Don’t think you can train yourself either. To have any chance, you better get yourself a coach. For you that may be an editor, an engineer, a producer, a mentor. Just not yourself.
Get a Mule
No matter how fit you are, you’ll be hard pressed to carry all the gear you’ll need to make it to the top and stay there. That’s why you need a mule.
As a creator, your mule is your platform. It’s your base of true fans that will follow you wherever you go and help you get the momentum you need to go wherever you want to go next.
You can’t just buy a mule last second or hope one will come to you. You have to raise one yourself and earn its loyalty over the same years you are also getting fit.
Have you ever seen a donkey on the top of a mountain?
That’s because your mule can only take you so far. After a certain altitude you’re on your own. That’s where you need your gear.
For a creator, your gear is your marketing. You need to be innovative with what you use because if you use what everyone else uses, you’ll only get as far as them too. And you need to know how to use it yourself. Don’t think you can hire someone to do it all for you. They don’t care as much as you do about getting to the top.
Like it or not, luck has a huge part to play in determining whether or not you’ll make it to the top and stay there. Bad weather, landslides, or an untimely injury could derail you at any point.
All you can do about it is be prepared. That way, even if you don’t make it to the top you won’t freeze to death or have to retreat back down. Preparation allows you to wait it out for another attempt. Or possibly find another peak you hadn’t initially considered.
Don’t Get Comfortable
As Craig Newmark, the founder of Craigslist says, once you’re on top, “It feels nice for a moment, then surreal, then back to work.”
If you want to be a perennial seller, you’ve got to fight to stay on top—to survive the elements and ward off others will try and push you down. That involves continually promoting your creation, strengthening your bond with your audience, and…
Getting ready for the next summit.
Do You Really Want to Be a Perennial Seller?
If you’re still not repelled by the idea of dedicating everything you have to probably fail at slogging to the top of a mysterious mountain you’ll have to fight endlessly to stay atop of, at least you better get yourself a guidebook.
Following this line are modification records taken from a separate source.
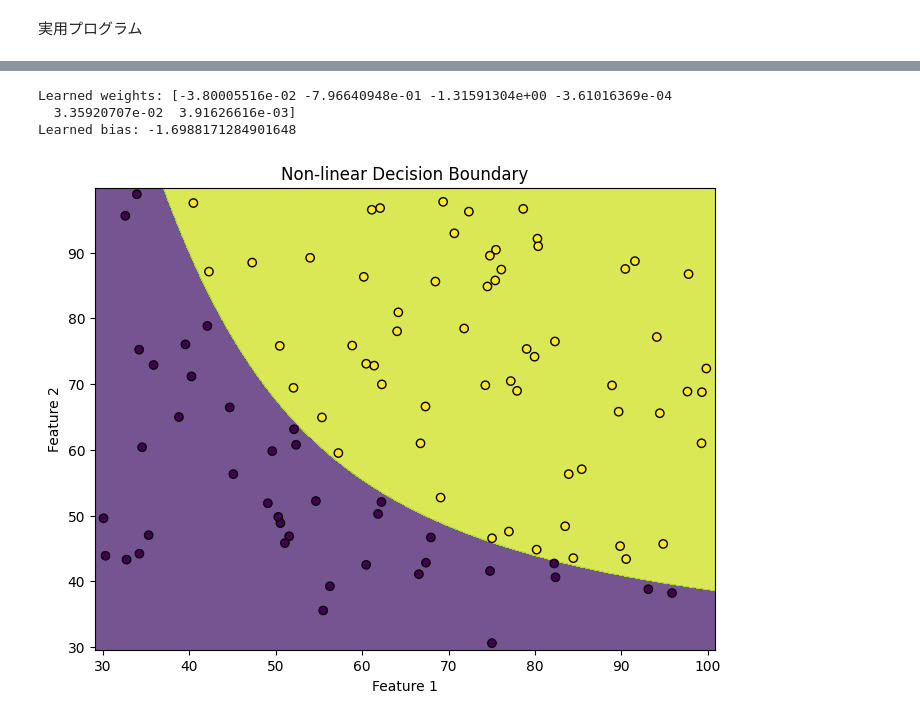
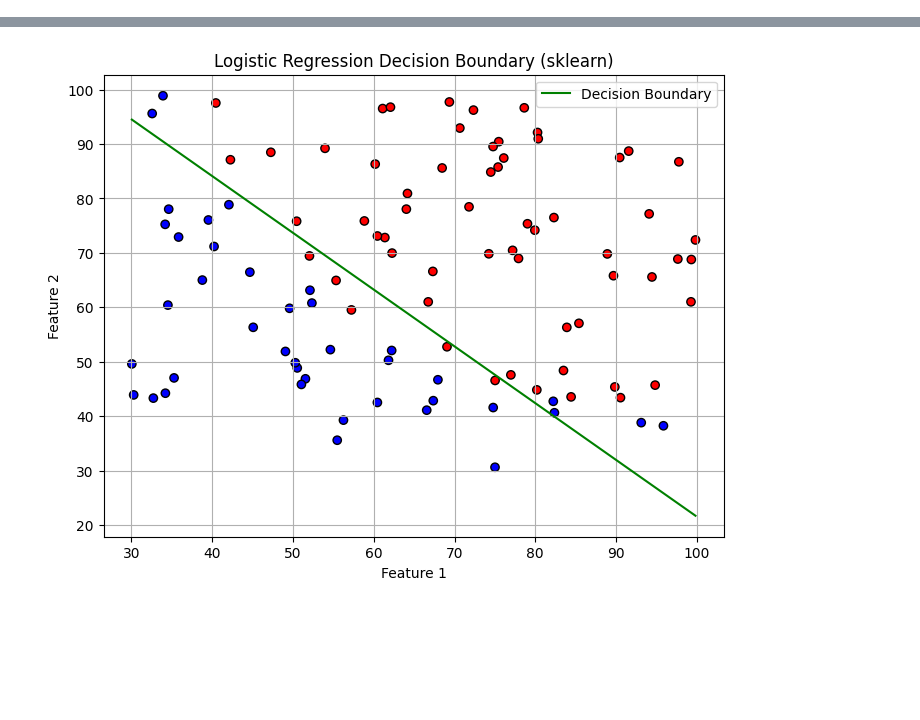
Before and after one commit to shin1300/machine_learning, a Jupyter notebook: logistic_regression.ipynb, the cells around one changed output, grey strips where cells are left out. Saved outputs shown, nothing was run; the diff lists cells and outputs as text; code cells hidden in the pictures; blank space fills up the shorter version.

```diff
--- a/logistic_regression.ipynb
+++ b/logistic_regression.ipynb
@@ -65,62 +66,57 @@ w_j := w_j - \alpha \frac{\partial J(\mathbf{w}, b)}{\partial w_j} \quad (j=0,1,
 $$
 
 この操作を収束するまで繰り返す
-# %% [markdown]
-実用プログラム
 # %%
 import numpy as np
 import pandas as pd
 import matplotlib.pyplot as plt
+import time
 from sklearn.linear_model import LogisticRegression
-from sklearn.preprocessing import PolynomialFeatures
-from sklearn.preprocessing import StandardScaler
-from sklearn.datasets import make_blobs
-from sklearn.neural_network import MLPClassifier
-import copy
-import math
 
+# 時間計測開始
+start_time = time.time()
 
-%matplotlib inline
-# データの読み込み
-data = pd.read_csv("data/ex2data3.txt")
-X_train = data.iloc[:, :-1].values
-y_train = data.iloc[:, -1].values
+# データ読み込み
+data = pd.read_csv("data/ex2data3.txt", header=None)
+X = data.iloc[:, :-1].values
+y = data.iloc[:, -1].values
 
-# 特徴量を多項式変換する (例: 3次の多項式)
-poly = PolynomialFeatures(degree=2)
-X_train_poly = poly.fit_transform(X_train)
+# 特徴量の標準化（元の描画に合わせて）
+X_mean = np.mean(X, axis=0)
+X_std = np.std(X, axis=0)
+X_norm = (X - X_mean) / X_std
 
-# ロジスティック回帰モデルの作成
-model = LogisticRegression(solver='lbfgs')
+# sklearn ロジスティック回帰（一次特徴量）を標準化データで学習
+model = LogisticRegression(solver='lbfgs', max_iter=1000)
+model.fit(X_norm, y)
 
-# モデルの訓練
-model.fit(X_train_poly, y_train)
+# 時間計測終了
+end_time = time.time()
+print(f"[sklearn] 実行時間: {end_time - start_time:.4f} 秒")
 
-# モデルの重みとバイアス
-w = model.coef_[0]
-b = model.intercept_[0]
+# 決定境界の描画関数
+def plot_decision_boundary_scaled(X, y, model, X_mean, X_std):
+    # 標準化データのx1範囲
+    x1 = np.linspace(X[:, 0].min(), X[:, 0].max(), 100)
+    w = model.coef_[0]
+    b = model.intercept_[0]
+    x2 = -(w[0] * x1 + b) / w[1]
 
-# 結果表示
-print("Learned weights:", w)
-print("Learned bias:", b)
+    # 元のスケールに戻す
+    x1_real = x1 * X_std[0] + X_mean[0]
+    x2_real = x2 * X_std[1] + X_mean[1]
 
-# 決定境界をプロットする
-def plot_decision_boundary(X, y, model, poly):
+    # 描画
     plt.figure(figsize=(8, 6))
-    h = .02
-    x_min, x_max = X[:, 0].min() - 1, X[:, 0].max() + 1
-    y_min, y_max = X[:, 1].min() - 1, X[:, 1].max() + 1
-    xx, yy = np.meshgrid(np.arange(x_min, x_max, h),
-                         np.arange(y_min, y_max, h))
-    Z = model.predict(poly.transform(np.c_[xx.ravel(), yy.ravel()]))
-    Z = Z.reshape(xx.shape)
-    plt.contourf(xx, yy, Z, alpha=0.75)
-    plt.scatter(X[:, 0], X[:, 1], c=y, edgecolors='k', marker='o')
-    plt.title('Non-linear Decision Boundary')
+    plt.scatter(X[:, 0] * X_std[0] + X_mean[0], X[:, 1] * X_std[1] + X_mean[1], c=y,
+                edgecolors='k', cmap=plt.cm.bwr, marker='o')
+    plt.plot(x1_real, x2_real, label='Decision Boundary', color='green')
     plt.xlabel('Feature 1')
     plt.ylabel('Feature 2')
+    plt.title('Logistic Regression Decision Boundary (sklearn)')
+    plt.legend()
+    plt.grid(True)
     plt.show()
 
-# 決定境界をプロット
-plot_decision_boundary(X_train, y_train, model, poly)
+plot_decision_boundary_scaled(X_norm, y, model, X_mean, X_std)
 # %% [output]
@@ -134,5 +124,2 @@ Please also refer to the documentation for alternative solver options:
-Learned weights: [-3.80005516e-02 -7.96640948e-01 -1.31591304e+00 -3.61016369e-04
-  3.35920707e-02  3.91626616e-03]
-Learned bias: -1.6988171284901648
-[figure, old version]
+[figure, new version]
 # %% [markdown]
```
Also changed, not shown: parts of 5 cells of this notebook.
Luckily, one just came out.
The guidebook is Perennial Seller, by Ryan Holiday. It is a practical guide that will teach you how best to prepare yourself, make the climb, and stay up top.
Speaking of which, I’ve got to go get back to my own preparations. Hopefully I’ll see somewhere en route!
P.S. If you’re interested in building a six-pack brain as part of your training, make sure to check out my list of favorite books (& more!) here.